This area was decimated by the 2019-20 bushfires, but its capacity for self-regeneration is astounding. By spring green shoots had returned, crawling up the plumwood trees as we made our way through the jackknife turns that follow you down the escarpment. Turn right and it is on towards Nimmitabel, where the 130-year-old Federal Hotel once gave lodging to travellers making their way from the Snowy Mountains on horseback. It hasn’t changed much since. The winding road continues through the villages of Bemboka and Candelo, where the buildings are made of timber and the store stocks a celestial tomato sugo sauce.

After two years locked out by border closures and flight caps, I can’t wait to get back there for Christmas. I have missed my family, friends and former colleagues at the Central Western Daily, the daily newspaper where I got my start in journalism. I long for summer evenings where the light seems to take a little longer to slip away than on the coast. I want to breathe in and smell freshly mown lawns and barbecues being fired up in nearby backyards. And I want to tell my two young nephews to dream big about where their lives may take them, rather than follow their uncle’s initial thoughts of not being able to wait to leave a place they are lucky to call home.

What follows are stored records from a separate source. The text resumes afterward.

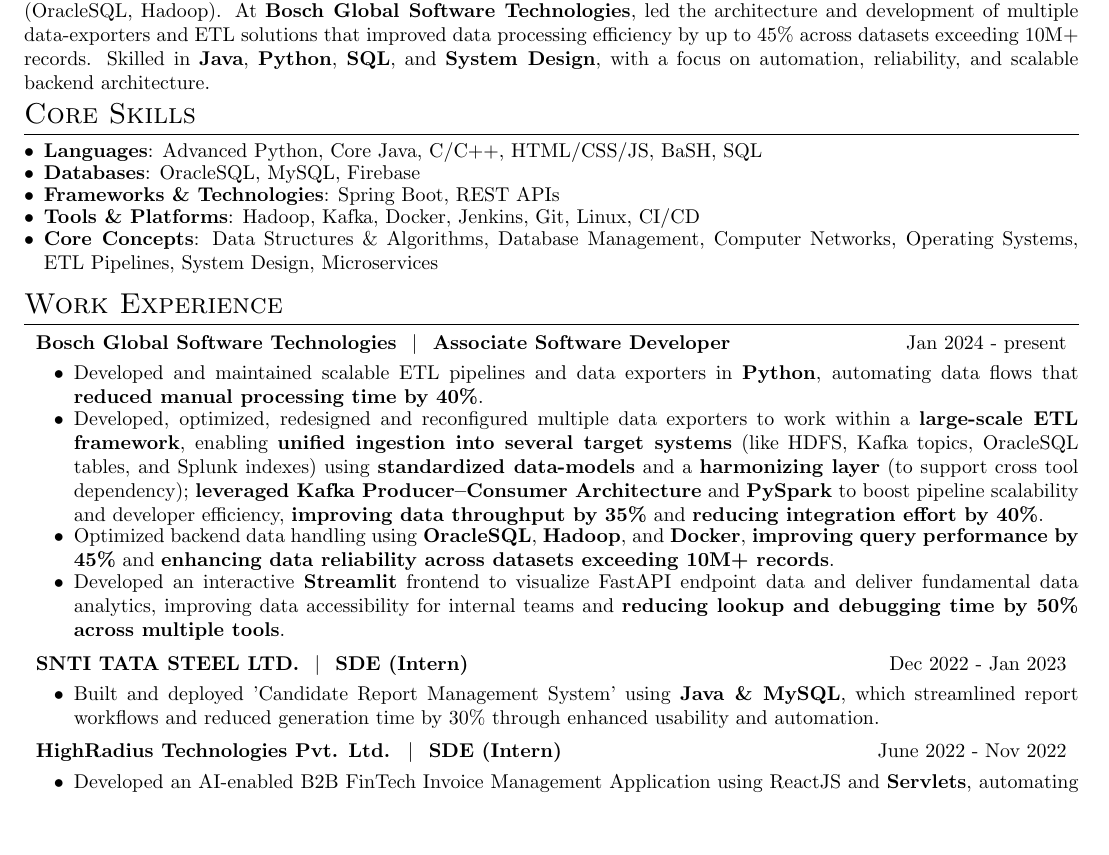
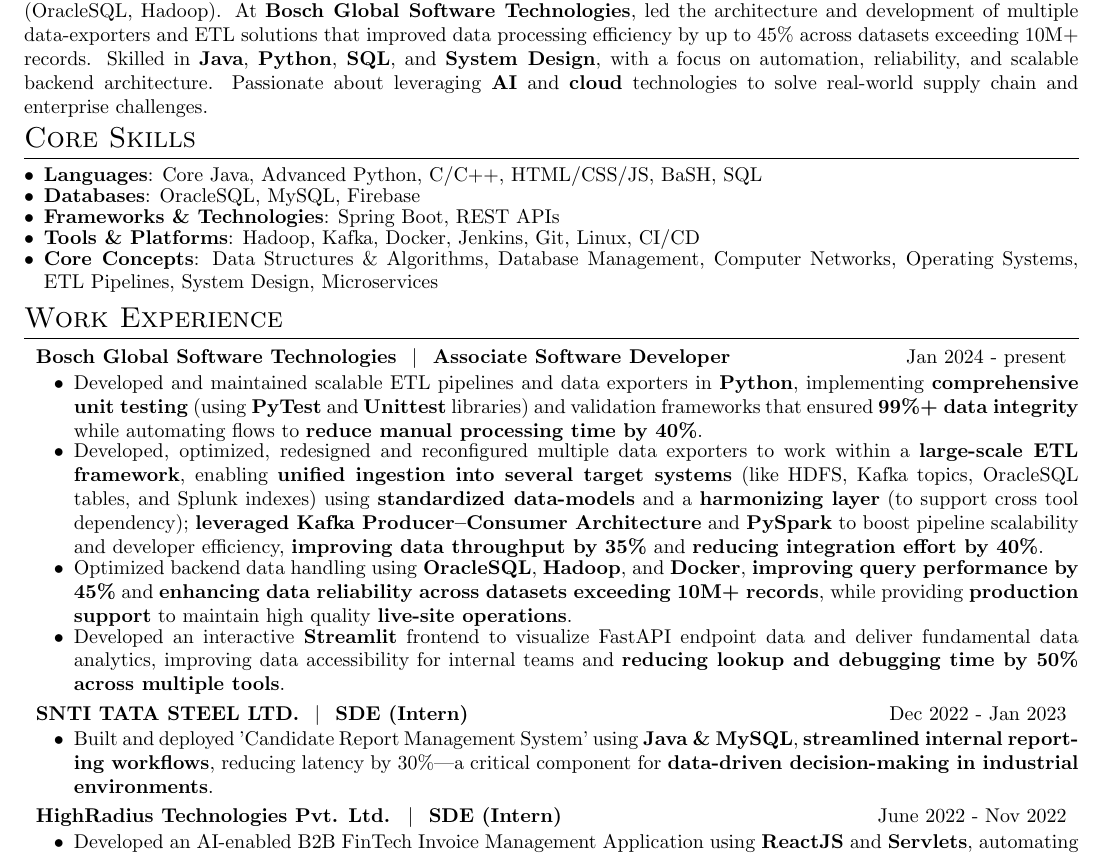
Before and after one commit to ShashankMaurya/Resume, a LaTeX document (index.tex): part of the page, cut so that both start at the same text, the shorter picture padded with empty space. Compiled offline with pdfLaTeX.

Commit message:
MS resume Dec 2025

```diff
--- a/index.tex
+++ b/index.tex
@@ -94,14 +94,14 @@
 %	Summary
 %----------------------------------------------------------------------------------------
 \section{Summary}
-\noindent\textbf{Software Developer} with 2 years of experience specializing in \textbf{ETL pipelines}, and large-scale database optimization (OracleSQL, Hadoop). At \textbf{Bosch Global Software Technologies}, led the architecture and development of multiple data-exporters and ETL solutions that improved data processing efficiency by up to 45\% across datasets exceeding 10M+ records. Skilled in \textbf{Java}, \textbf{Python}, \textbf{SQL}, and \textbf{System Design}, with a focus on automation, reliability, and scalable backend architecture.
+\noindent\textbf{Software Developer} with 2 years of experience specializing in \textbf{ETL pipelines}, and large-scale database optimization (OracleSQL, Hadoop). At \textbf{Bosch Global Software Technologies}, led the architecture and development of multiple data-exporters and ETL solutions that improved data processing efficiency by up to 45\% across datasets exceeding 10M+ records. Skilled in \textbf{Java}, \textbf{Python}, \textbf{SQL}, and \textbf{System Design}, with a focus on automation, reliability, and scalable backend architecture. Passionate about leveraging \textbf{AI} and \textbf{cloud} technologies to solve real-world supply chain and enterprise challenges.
 
 %----------------------------------------------------------------------------------------
 %	SKILLS
 %----------------------------------------------------------------------------------------
 \section{Core Skills}
 \begin{itemize}[leftmargin=*, itemsep=-5pt]
-    \item \textbf{Languages}: Advanced Python, Core Java, C/C++, HTML/CSS/JS, BaSH, SQL
+\item \textbf{Languages}: Core Java, Advanced Python, C/C++, HTML/CSS/JS, BaSH, SQL
     \item \textbf{Databases}: OracleSQL, MySQL, Firebase
     \item \textbf{Frameworks \& Technologies}: Spring Boot, REST APIs
     \item \textbf{Tools \& Platforms}: Hadoop, Kafka, Docker, Jenkins, Git, Linux, CI/CD
@@ -115,9 +115,9 @@
 
 \begin{jobshort}{Bosch Global Software Technologies \ $|$ \ \href{https://drive.google.com/file/d/1hNmzpBB9Um7AT7RnKK6kc4xhsKgf8IDf/view?usp=sharing}{Associate Software Developer}}{Jan 2024 - present}
     \begin{itemize}[itemsep=-5pt]
-        \item Developed and maintained scalable ETL pipelines and data exporters in \textbf{Python}, automating data flows that \textbf{reduced manual processing time by 40\%}.
+        \item Developed and maintained scalable ETL pipelines and data exporters in \textbf{Python}, implementing \textbf{comprehensive unit testing} (using \textbf{PyTest} and \textbf{Unittest} libraries) and validation frameworks that ensured \textbf{99\%+ data integrity} while automating flows to \textbf{reduce manual processing time by 40\%}.
         \item Developed, optimized, redesigned and reconfigured multiple data exporters to work within a \textbf{large-scale ETL framework}, enabling \textbf{unified ingestion into several target systems} (like HDFS, Kafka topics, OracleSQL tables, and Splunk indexes) using \textbf{standardized data-models} and a \textbf{harmonizing layer} (to support cross tool dependency); \textbf{leveraged Kafka Producer–Consumer Architecture} and \textbf{PySpark} to boost pipeline scalability and developer efficiency, \textbf{improving data throughput by 35\%} and \textbf{reducing integration effort by 40\%}.
-        \item Optimized backend data handling using \textbf{OracleSQL}, \textbf{Hadoop}, and \textbf{Docker}, \textbf{improving query performance by 45\%} and \textbf{enhancing data reliability across datasets exceeding 10M+ records}.
+        \item Optimized backend data handling using \textbf{OracleSQL}, \textbf{Hadoop}, and \textbf{Docker}, \textbf{improving query performance by 45\%} and \textbf{enhancing data reliability across datasets exceeding 10M+ records}, while providing \textbf{production support} to maintain high quality \textbf{live-site operations}.
         % \item Delivered end-to-end data solutions for internal teams and clients, enabling faster analytics, improved reporting accuracy, and high system uptime.
         \item Developed an interactive \textbf{Streamlit} frontend to visualize FastAPI endpoint data and deliver fundamental data analytics, improving data accessibility for internal teams and \textbf{reducing lookup and debugging time by 50\% across multiple tools}.
     \end{itemize}
@@ -126,13 +126,14 @@
 
 \begin{jobshort}{SNTI TATA STEEL LTD. \ $|$ \ \href{https://drive.google.com/file/d/1AJs1bdv-YMY8GrjvO3VE4SJwJIv275PG/view?usp=share_link}{SDE (Intern)}}{Dec 2022 - Jan 2023}
     \begin{itemize}[itemsep=-5pt]
-        \item Built and deployed 'Candidate Report Management System' using \textbf{Java \& MySQL}, which streamlined report workflows and reduced generation time by 30\% through enhanced usability and automation.
+        \item Built and deployed 'Candidate Report Management System' using \textbf{Java \& MySQL}, \textbf{streamlined internal reporting workflows}, reducing latency by 30\%—a critical component for \textbf{data-driven decision-making in industrial environments}.
+
     \end{itemize}
 \end{jobshort}
 
 \begin{jobshort}{HighRadius Technologies Pvt. Ltd. \ $|$ \ \href{https://drive.google.com/drive/folders/1L19tKgR8kvodTWy2_siyHbBTPfNWRRSx?usp=share_link}{SDE (Intern)}}{June 2022 - Nov 2022}
     \begin{itemize}[itemsep=-5pt]
-        \item Developed an AI-enabled B2B FinTech Invoice Management Application using ReactJS and \textbf{Servlets}, automating invoice tracking and improving processing efficiency by 35\%.
+        \item Developed an AI-enabled B2B FinTech Invoice Management Application using \textbf{ReactJS} and \textbf{Servlets}, automating invoice tracking and improving processing efficiency by 35\%.
         \item Engineered seamless database migration workflows from \textbf{MySQL} to Snowflake Data Warehouse via Amazon S3, ensuring secure and lossless data transfer.
     \end{itemize}
 \end{jobshort}
```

So many of my teenage years were spent envying kids who, through no particular reason other than circumstance, lived in Sydney. My thinking then was that they had one of the world’s greatest cities as their backyard and were immersed in a melting pot of culture and sophistication. Poor little old me was instead stuck three-and-a-half hours west in the town of Orange. I would eventually live in Sydney in my mid- to late 20s and loved every second of it. I’m now based in London, the gateway to the wonders of Europe. As Dorothy said in The Wizard of Oz, “Toto, I’ve a feeling we’re not in Kansas any more.”

Yes, there are still flashy parts of Eurobodalla and the Bega shires (Narooma, where the Sydney businessman Justin Hemmes flies to for his weekender, or Bermagui, which resents being touted as a mini version of Byron). But overall the region is quieter than its northern neighbour, there are fewer Airbnbs and there are more locals wondering why they’d live anywhere else.

My dream for living in Bronte had been to indulge in the undeniable glamour of the eastern beaches, a necklace studded with emeralds strung out on Sydney’s sandstone cliffs. Certainly I could never afford to live in Bronte’s gentle jungle now that I have a family. But having shelled out single-person rent, the joy I took in living there came from the marvel of the landscape around me, and the ease with which I could enjoy it.

Before the pandemic, I quite liked the short-term nature of those visits, having my own family and life in Sydney – and now Singapore. Now, though, the curse of COVID-19 has made me appreciate them so much more.